6 Pages Posted: 20 Apr 2014

See all articles by Nelson Lund

Nelson Lund

George Mason University School of Law

Date Written: April 17, 2014

Abstract

This paper provides a very concise introduction to the history of the Second Amendment and the case law as it stands today.

Modern debates about the meaning of the Second Amendment have focused on whether it protects a private right of individuals to keep and bear arms or a right that can be exercised only through militia organizations like the National Guard. This question, however, was apparently never even raised until long after the Bill of Rights was adopted. Early discussions took the basic meaning of the amendment for granted and focused instead on whether it added anything significant to the original Constitution.
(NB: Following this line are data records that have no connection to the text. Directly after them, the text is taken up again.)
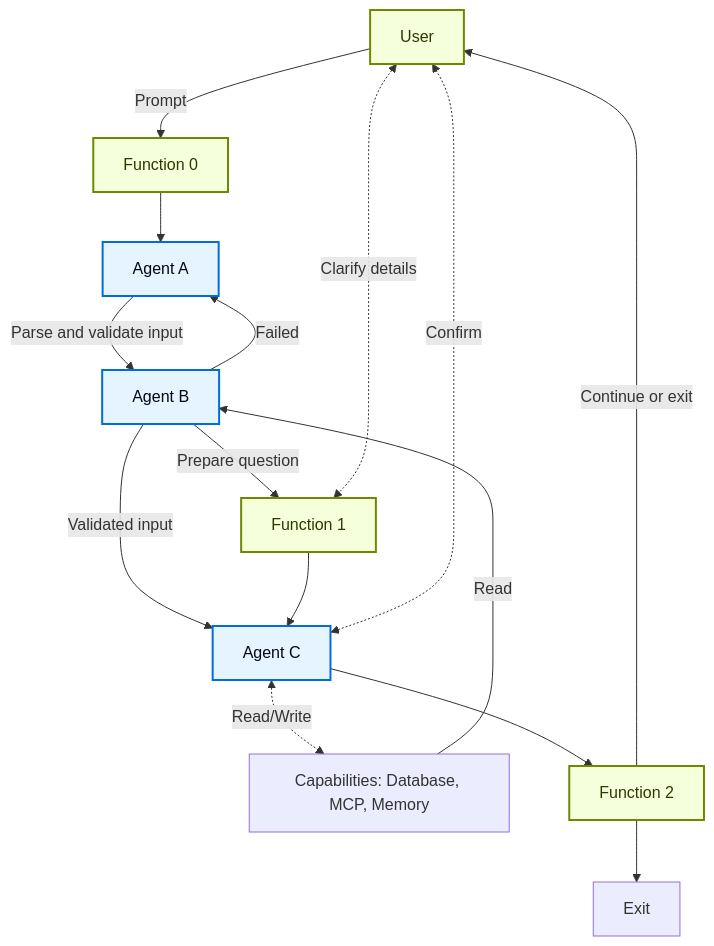
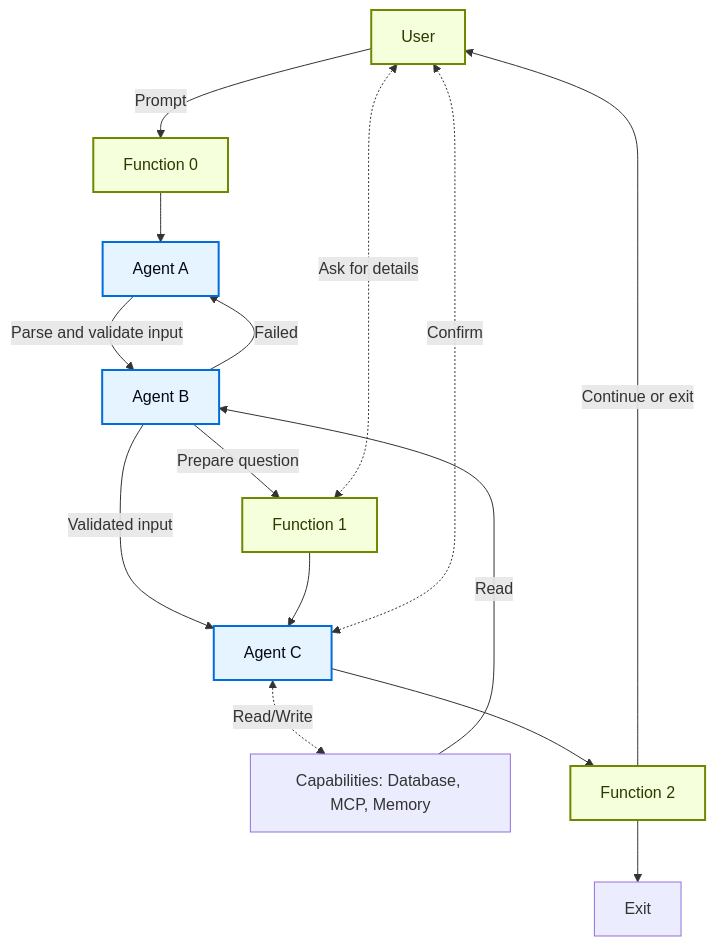
Before and after one commit to sweden-ai-factory/agentic-ai-lesson: the second of 3 diagrams in content/multi-agent.md, drawn with Mermaid. The commit also changed other lines of this file and 2 other files, not shown here.

````diff
--- a/content/multi-agent.md
+++ b/content/multi-agent.md
@@ -109,23 +121,23 @@
 ```mermaid
 graph TB
     U[User] -->|Prompt| H[Function 0]
     H --> A[Agent A] 
     A --> |Parse and validate input| B[Agent B]
     B --> |Failed| A
     B --> |Prepare question| F[Function 1]
     M --> |Read| B
-    U <-.->|Clarify details| F
+    U <-.->|Ask for details| F
     B --> |Validated input| C
     F --> C[Agent C]
     C <-.->|Read/Write| M[Capabilities: Database, MCP, Memory]
     C <-.->|Confirm| U
     C --> G[Function 2]
     G -->|Continue or exit| U
     G --> Z[Exit]
 
     classDef func fill:#F6FFDB,stroke:#6E8900,stroke-width:2px,color:#2E3900
     classDef agent fill:#E5F4FF,stroke:#006DDD,stroke-width:2px,color:#030710
 
     class U,F,G,H func
     class A,B,C,,E agent
 ```
````
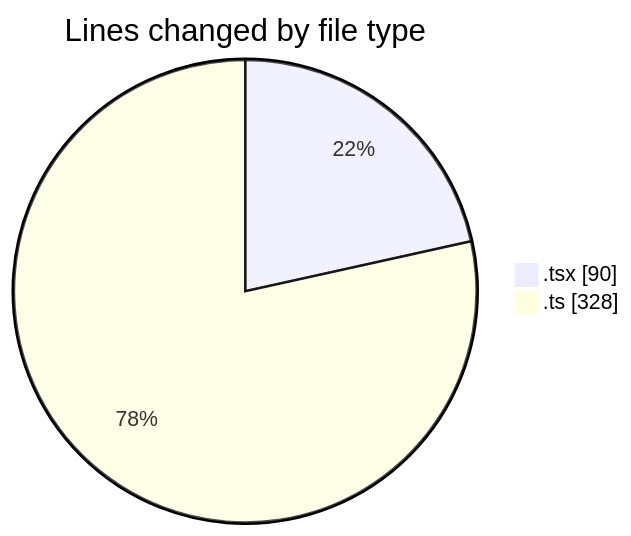
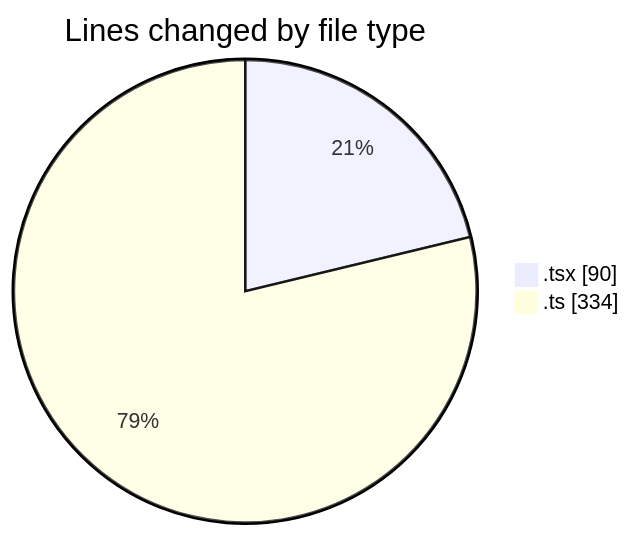
The first of 2 diagrams in 2025-03-10/audiobooks-web/README.md (robertbonfada/code-tracking), drawn with Mermaid before and after one commit. The commit also changed other lines of this file and 1 other file, not shown here.

````diff
--- a/2025-03-10/audiobooks-web/README.md
+++ b/2025-03-10/audiobooks-web/README.md
@@ -25,6 +25,6 @@
 ```mermaid
 pie showData
 title Lines changed by file type
 ".tsx" : 90
-".ts" : 328
+".ts" : 334
 ```
````
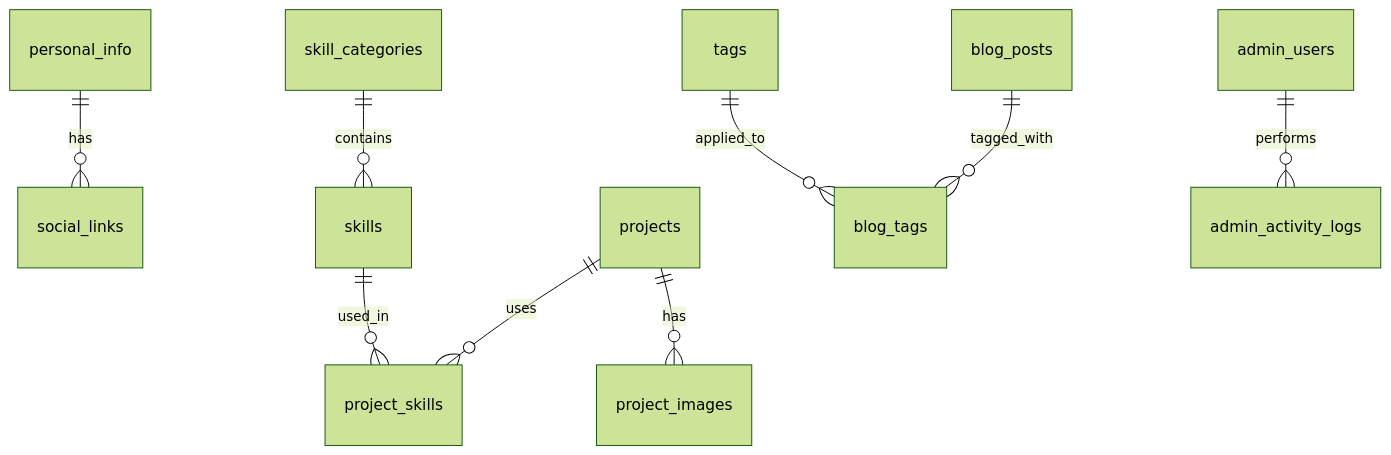
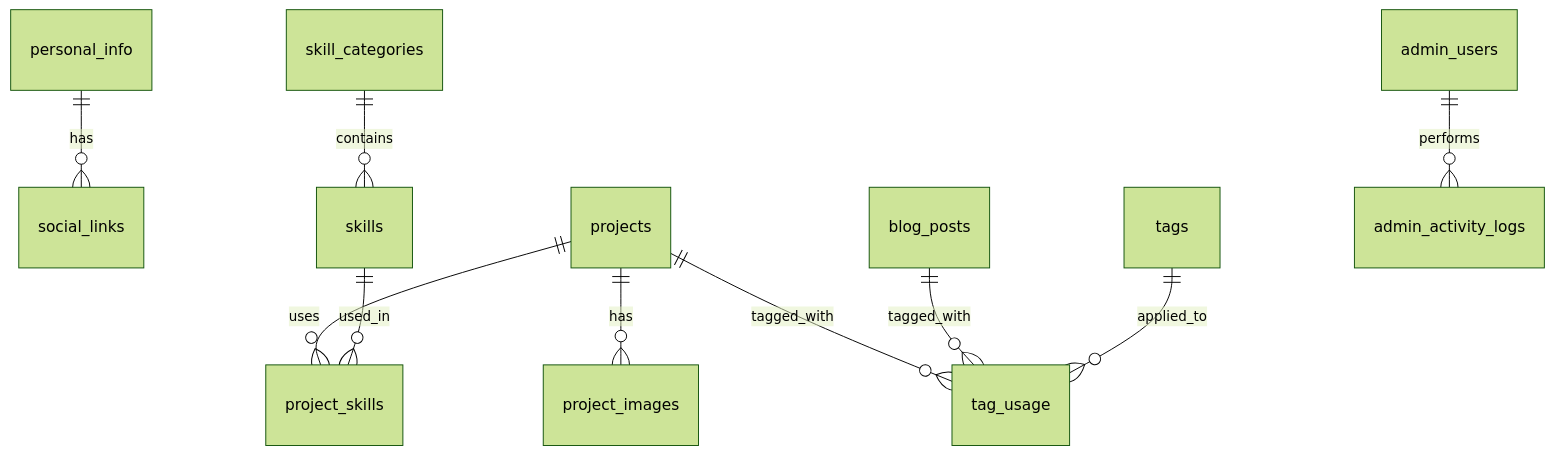
One commit to seungwoo505/Portfolio2 changed the diagram in README.md. Above: the diagram before and after it, drawn with Mermaid (forest theme). The commit also changed other lines of this file and 3 other files, not shown here.

````diff
--- a/README.md
+++ b/README.md
@@ -373,11 +380,12 @@
 ```mermaid
 erDiagram
     personal_info ||--o{ social_links : "has"
     skill_categories ||--o{ skills : "contains"
     projects ||--o{ project_images : "has"
     projects ||--o{ project_skills : "uses"
     skills ||--o{ project_skills : "used_in"
-    blog_posts ||--o{ blog_tags : "tagged_with"
-    tags ||--o{ blog_tags : "applied_to"
+    projects ||--o{ tag_usage : "tagged_with"
+    blog_posts ||--o{ tag_usage : "tagged_with"
+    tags ||--o{ tag_usage : "applied_to"
     admin_users ||--o{ admin_activity_logs : "performs"
 ```
````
The debate later shifted because of changes in the Constitution and in constitutional law and because legislatures began to regulate firearms in ways undreamed of in our early history.

Keywords: natural right, private, individual, collective, original meaning, militia, standing army, regulation, state, federal, Federalists, Anti-Federalists, District of Columbia v. Heller, McDonald v. City of Chicago, Ezell, United States v. Marzzarella

Suggested Citation

Lund, Nelson Robert, The Second Amendment and the Inalienable Right to Self-Defense (April 17, 2014). First Principles, No. 16, April 2014; George Mason Law & Economics Research Paper No. 14-11. Available at SSRN: https://ssrn.com/abstract=2426647

Nelson Robert Lund (Contact Author)

George Mason University School of Law ( email )

3301 Fairfax Drive
Arlington, VA 22201
United States
703-993-8045 (Phone)

Register to save articles to
your library

Register

Paper statistics

Downloads
298
Abstract Views
1,732
rank
101,488
PlumX Metrics